* Your goal
No pictures, nothing altered: return the data below.

* The records
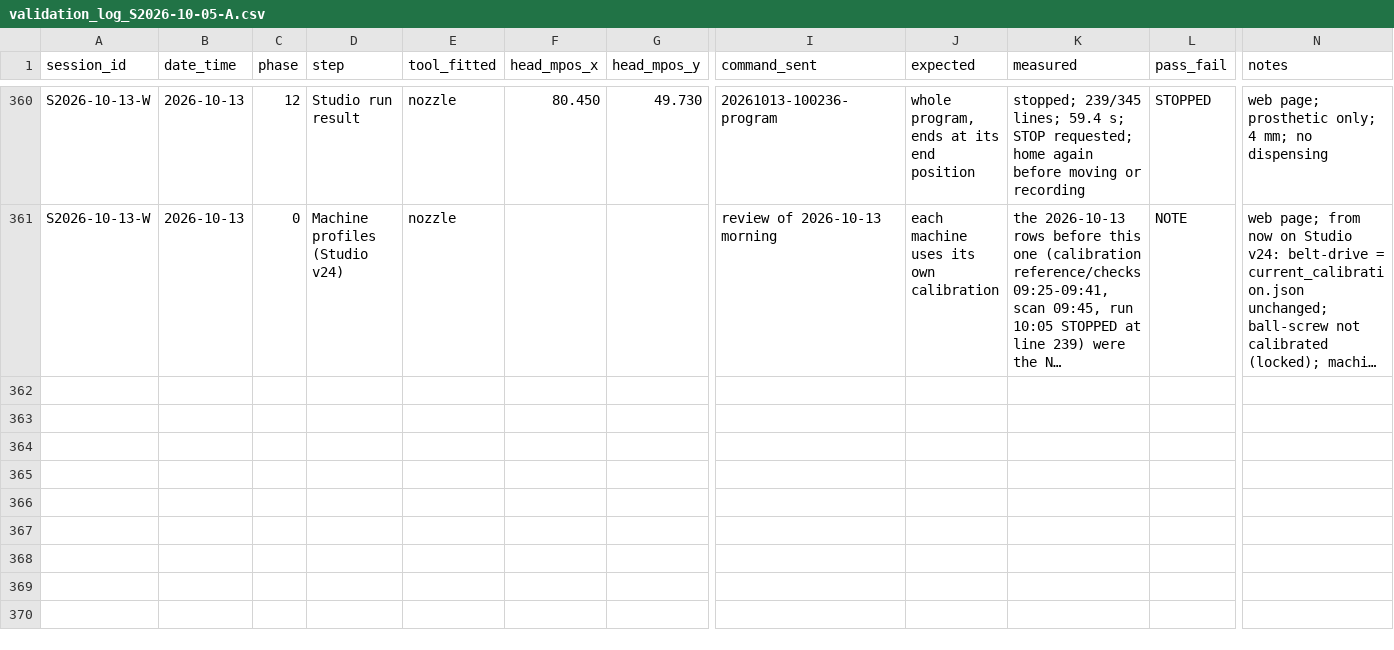
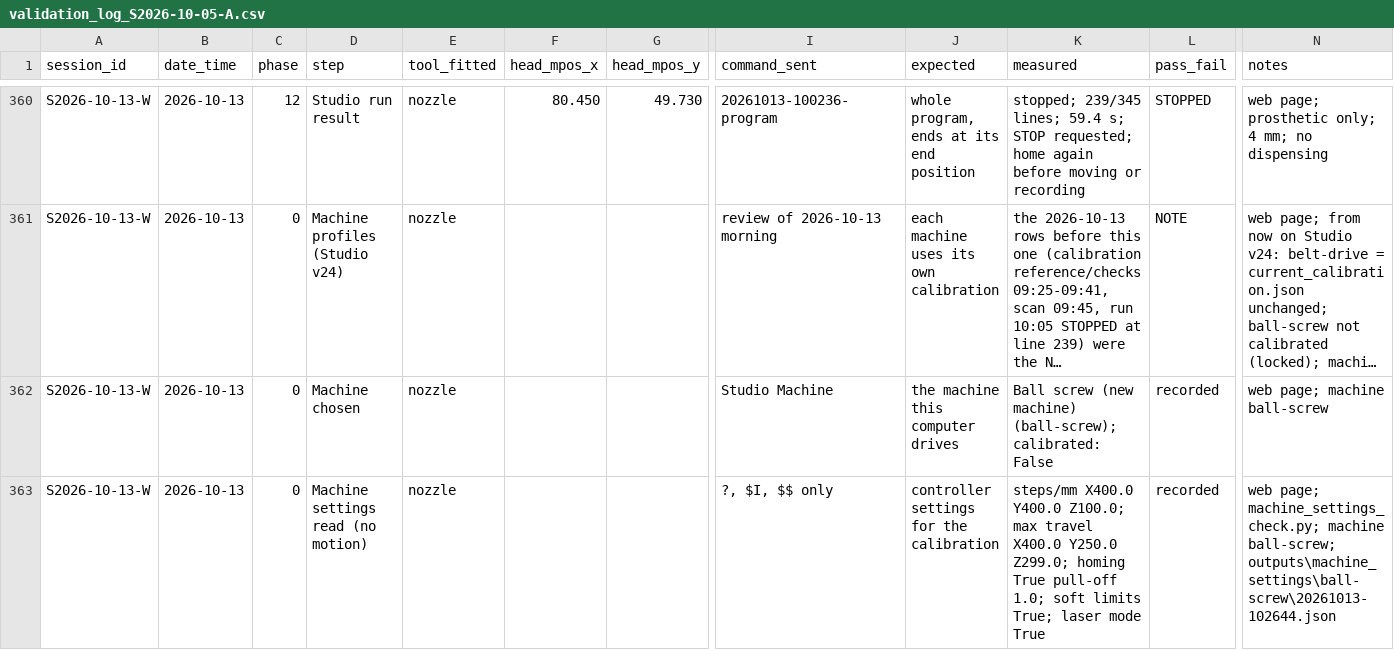
Before and after one commit to businessforkambojenterprises-lgtm/henna-program, a CSV file: validation_log_S2026-10-05-A.csv, drawn as a sheet; only a part is shown, gaps mark what is left out; long unchanged cells end in …; rows hold the shown columns only; the diff names each change by its address in the sheet, - before the commit and + after, or states it on an @@ line.

```diff
--- a/validation_log_S2026-10-05-A.csv
+++ b/validation_log_S2026-10-05-A.csv
+row 362: S2026-10-13-W | 2026-10-13 | 0 | Machine chosen | nozzle |  |  | Studio Machine | the machine this computer drives | Ball screw (new machine) (ball-screw); calibrated: False | recorded | web page; machine ball-screw
+row 363: S2026-10-13-W | 2026-10-13 | 0 | Machine settings read (no motion) | nozzle |  |  | ?, $I, $$ only | controller settings for the calibration | steps/mm X400.0 Y400.0 Z100.0; max travel X400.0 Y250.0 Z299.0; homing True pull-off 1.0; soft limits True; laser mode True | recorded | web page; machine_settings_check.py; machine ball-screw; outputs\machine_settings\ball-screw\20261013-102644.json
```
Also changed, not shown: 3 other files.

* Exercise result
Before and after one commit to businessforkambojenterprises-lgtm/henna-program, a CSV file: validation_log_S2026-10-05-A.csv, drawn as a sheet; only a part is shown, gaps mark what is left out; long unchanged cells end in …; rows hold the shown columns only; the diff names each change by its address in the sheet, - before the commit and + after, or states it on an @@ line.

```diff
--- a/validation_log_S2026-10-05-A.csv
+++ b/validation_log_S2026-10-05-A.csv
+row 362: S2026-10-13-W | 2026-10-13 | 0 | Machine chosen | nozzle |  |  | Studio Machine | the machine this computer drives | Ball screw (new machine) (ball-screw); calibrated: False | recorded | web page; machine ball-screw
+row 363: S2026-10-13-W | 2026-10-13 | 0 | Machine settings read (no motion) | nozzle |  |  | ?, $I, $$ only | controller settings for the calibration | steps/mm X400.0 Y400.0 Z100.0; max travel X400.0 Y250.0 Z299.0; homing True pull-off 1.0; soft limits True; laser mode True | recorded | web page; machine_settings_check.py; machine ball-screw; outputs\machine_settings\ball-screw\20261013-102644.json
```
Also changed, not shown: 3 other files.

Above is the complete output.